Start of Extracted information
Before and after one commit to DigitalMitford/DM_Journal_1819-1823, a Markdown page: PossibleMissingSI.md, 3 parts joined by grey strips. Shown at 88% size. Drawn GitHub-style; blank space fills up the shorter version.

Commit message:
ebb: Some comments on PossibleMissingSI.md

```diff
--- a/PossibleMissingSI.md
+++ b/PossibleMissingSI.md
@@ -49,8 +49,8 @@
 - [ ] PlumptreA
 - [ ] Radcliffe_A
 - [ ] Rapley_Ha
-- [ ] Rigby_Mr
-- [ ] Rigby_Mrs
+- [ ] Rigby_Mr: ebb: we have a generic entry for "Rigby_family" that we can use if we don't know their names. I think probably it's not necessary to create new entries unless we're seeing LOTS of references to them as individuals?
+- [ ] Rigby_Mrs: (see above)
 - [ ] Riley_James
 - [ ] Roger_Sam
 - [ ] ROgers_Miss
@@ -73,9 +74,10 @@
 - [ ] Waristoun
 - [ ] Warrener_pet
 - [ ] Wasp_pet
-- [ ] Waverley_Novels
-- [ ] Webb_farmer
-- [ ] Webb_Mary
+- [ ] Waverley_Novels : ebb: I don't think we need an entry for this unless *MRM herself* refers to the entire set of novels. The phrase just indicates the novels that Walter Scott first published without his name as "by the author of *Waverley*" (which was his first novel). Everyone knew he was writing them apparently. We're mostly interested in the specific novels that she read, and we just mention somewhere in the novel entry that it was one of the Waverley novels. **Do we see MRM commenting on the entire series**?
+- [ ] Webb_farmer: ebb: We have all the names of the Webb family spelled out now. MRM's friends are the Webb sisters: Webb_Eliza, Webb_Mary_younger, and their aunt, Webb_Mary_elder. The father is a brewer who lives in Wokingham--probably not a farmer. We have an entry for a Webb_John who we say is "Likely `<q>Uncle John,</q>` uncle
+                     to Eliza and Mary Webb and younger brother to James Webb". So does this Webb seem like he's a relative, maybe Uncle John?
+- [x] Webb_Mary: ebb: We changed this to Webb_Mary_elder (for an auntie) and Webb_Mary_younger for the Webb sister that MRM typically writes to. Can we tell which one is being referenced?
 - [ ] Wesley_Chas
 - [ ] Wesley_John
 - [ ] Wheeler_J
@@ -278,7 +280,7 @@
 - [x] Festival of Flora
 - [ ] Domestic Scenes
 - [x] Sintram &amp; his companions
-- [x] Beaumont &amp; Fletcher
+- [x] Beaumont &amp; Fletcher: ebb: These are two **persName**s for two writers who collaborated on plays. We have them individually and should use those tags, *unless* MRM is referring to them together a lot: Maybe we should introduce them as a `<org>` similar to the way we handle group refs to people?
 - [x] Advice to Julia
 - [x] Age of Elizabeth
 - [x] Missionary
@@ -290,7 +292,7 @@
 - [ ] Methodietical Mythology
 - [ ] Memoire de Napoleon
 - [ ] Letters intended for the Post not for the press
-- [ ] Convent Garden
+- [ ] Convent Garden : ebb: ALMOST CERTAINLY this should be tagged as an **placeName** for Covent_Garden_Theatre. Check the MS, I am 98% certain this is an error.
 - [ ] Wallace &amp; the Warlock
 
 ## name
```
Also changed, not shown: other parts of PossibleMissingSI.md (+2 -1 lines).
End of Extracted information
> _What you will do_: Would you retype the full listing without altering a single word?

> _Solution to this exercise_:
Before and after one commit to DigitalMitford/DM_Journal_1819-1823, a Markdown page: PossibleMissingSI.md, 3 parts joined by grey strips. Shown at 88% size. Drawn GitHub-style; blank space fills up the shorter version.

Commit message:
ebb: Some comments on PossibleMissingSI.md

```diff
--- a/PossibleMissingSI.md
+++ b/PossibleMissingSI.md
@@ -49,8 +49,8 @@
 - [ ] PlumptreA
 - [ ] Radcliffe_A
 - [ ] Rapley_Ha
-- [ ] Rigby_Mr
-- [ ] Rigby_Mrs
+- [ ] Rigby_Mr: ebb: we have a generic entry for "Rigby_family" that we can use if we don't know their names. I think probably it's not necessary to create new entries unless we're seeing LOTS of references to them as individuals?
+- [ ] Rigby_Mrs: (see above)
 - [ ] Riley_James
 - [ ] Roger_Sam
 - [ ] ROgers_Miss
@@ -73,9 +74,10 @@
 - [ ] Waristoun
 - [ ] Warrener_pet
 - [ ] Wasp_pet
-- [ ] Waverley_Novels
-- [ ] Webb_farmer
-- [ ] Webb_Mary
+- [ ] Waverley_Novels : ebb: I don't think we need an entry for this unless *MRM herself* refers to the entire set of novels. The phrase just indicates the novels that Walter Scott first published without his name as "by the author of *Waverley*" (which was his first novel). Everyone knew he was writing them apparently. We're mostly interested in the specific novels that she read, and we just mention somewhere in the novel entry that it was one of the Waverley novels. **Do we see MRM commenting on the entire series**?
+- [ ] Webb_farmer: ebb: We have all the names of the Webb family spelled out now. MRM's friends are the Webb sisters: Webb_Eliza, Webb_Mary_younger, and their aunt, Webb_Mary_elder. The father is a brewer who lives in Wokingham--probably not a farmer. We have an entry for a Webb_John who we say is "Likely `<q>Uncle John,</q>` uncle
+                     to Eliza and Mary Webb and younger brother to James Webb". So does this Webb seem like he's a relative, maybe Uncle John?
+- [x] Webb_Mary: ebb: We changed this to Webb_Mary_elder (for an auntie) and Webb_Mary_younger for the Webb sister that MRM typically writes to. Can we tell which one is being referenced?
 - [ ] Wesley_Chas
 - [ ] Wesley_John
 - [ ] Wheeler_J
@@ -278,7 +280,7 @@
 - [x] Festival of Flora
 - [ ] Domestic Scenes
 - [x] Sintram &amp; his companions
-- [x] Beaumont &amp; Fletcher
+- [x] Beaumont &amp; Fletcher: ebb: These are two **persName**s for two writers who collaborated on plays. We have them individually and should use those tags, *unless* MRM is referring to them together a lot: Maybe we should introduce them as a `<org>` similar to the way we handle group refs to people?
 - [x] Advice to Julia
 - [x] Age of Elizabeth
 - [x] Missionary
@@ -290,7 +292,7 @@
 - [ ] Methodietical Mythology
 - [ ] Memoire de Napoleon
 - [ ] Letters intended for the Post not for the press
-- [ ] Convent Garden
+- [ ] Convent Garden : ebb: ALMOST CERTAINLY this should be tagged as an **placeName** for Covent_Garden_Theatre. Check the MS, I am 98% certain this is an error.
 - [ ] Wallace &amp; the Warlock
 
 ## name
```
Also changed, not shown: other parts of PossibleMissingSI.md (+2 -1 lines).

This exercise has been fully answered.